Rated 5 out of 5 by from Absolutely fabulous This is one of the best written, most informative and interesting historical books I have every read. Anyone interested in Canadian history or politics can benefit from reading this book.
Date published: 2005-09-29

Table of Contents

Acknowledgments / ix

Acronyms / xiii

1 Introduction / 1

2 Two Steps Behind (Beginnings through January 1942) / 7

3 Private Failure: Canada and the UNRRA (January 1942--November 1943) / 22

4 Public Success: Canada and the New Internationalism (January 1942--November 1943) / 36

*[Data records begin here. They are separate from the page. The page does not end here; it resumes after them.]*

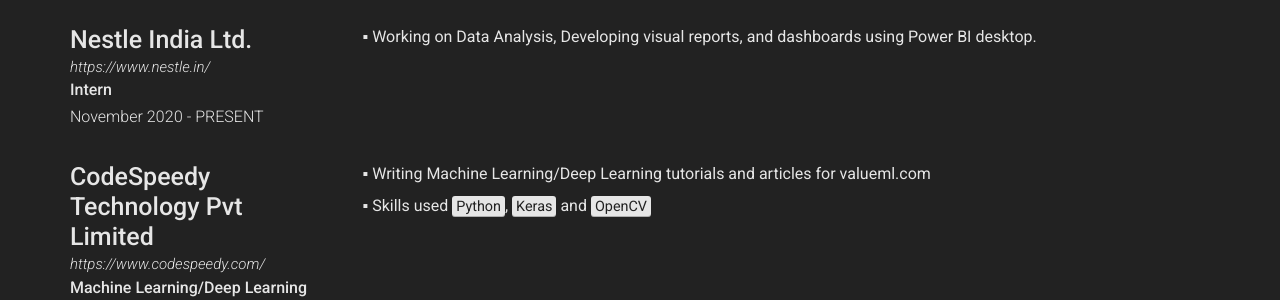
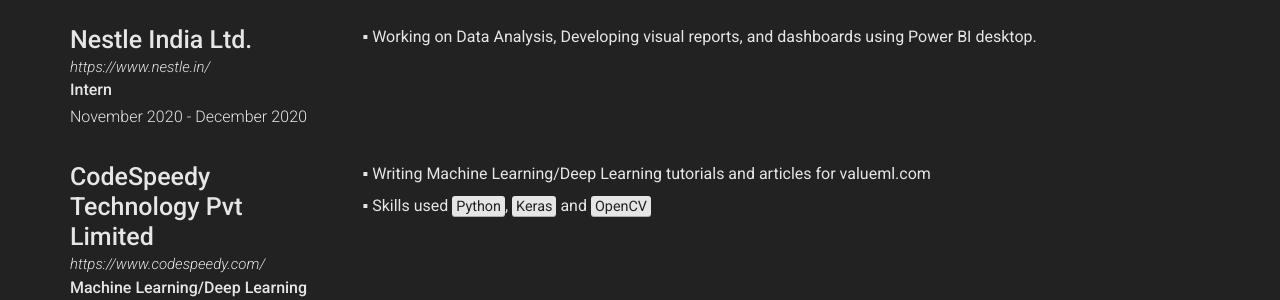
Before and after one commit to rjn01/rjn01.github.io, a Jekyll site: the page built from index.md, in a window 1280 px wide and 900 px high, scrolled down 429 px. Shown: the part 153-453 px from the top of the window. Built offline with Jekyll 4.4.1, drawn with Linux system fonts in a browser that asks for light colours; nearby versions of some CDN libraries.

Commit message:
Update experience.yml

```diff
--- a/_data/experience.yml
+++ b/_data/experience.yml
@@ -3,7 +3,7 @@
   company: Nestle India Ltd.
   link: https://www.nestle.in/
   job_title: Intern
-  dates: November 2020 - PRESENT
+  dates: November 2020 - December 2020
   description: |
     ▪ Working on Data Analysis, Developing visual reports, and dashboards using Power BI desktop.
 
```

5 Canada, the British Commonwealth, and the New World Order (February 1943--March 1944) / 52

6 Forked Roads (November 1943--July 1944) / 65

7 Disappointment at Dumbarton Oaks (April--October 1944) / 78

8 Middle Power Politics (October 1944--April 1945) / 95

9 The Public Road to San Francisco (October 1944--April 1945) / 115

10 Growing Up: Canada at San Francisco (April--June 1945) / 126

11 Shaping History (June--October 1945) / 139

Epilogue: Cherishing Illusions / 149

Notes / 153

Bibliography / 189

Index / 207

Editorial Reviews

The Middle Power Project describes a defining period of Canadian and international history. During the Second World War, Canada transformed itself from British dominion to self-proclaimed middle power. It became an active, enthusiastic, and idealistic participant in the creation of one of the longest lasting global institutions of recent times -- the United Nations. This was, in many historians’ opinions, the beginning of a golden age in Canadian diplomacy.A fresh and critically important alternative to much of the literature on Canadian foreign policy and diplomatic history during this period -- It will become an essential source for understanding Canada’s involvement in developing the United Nations organization. - Tom Keating, author of Canada and World Order, 2nd edition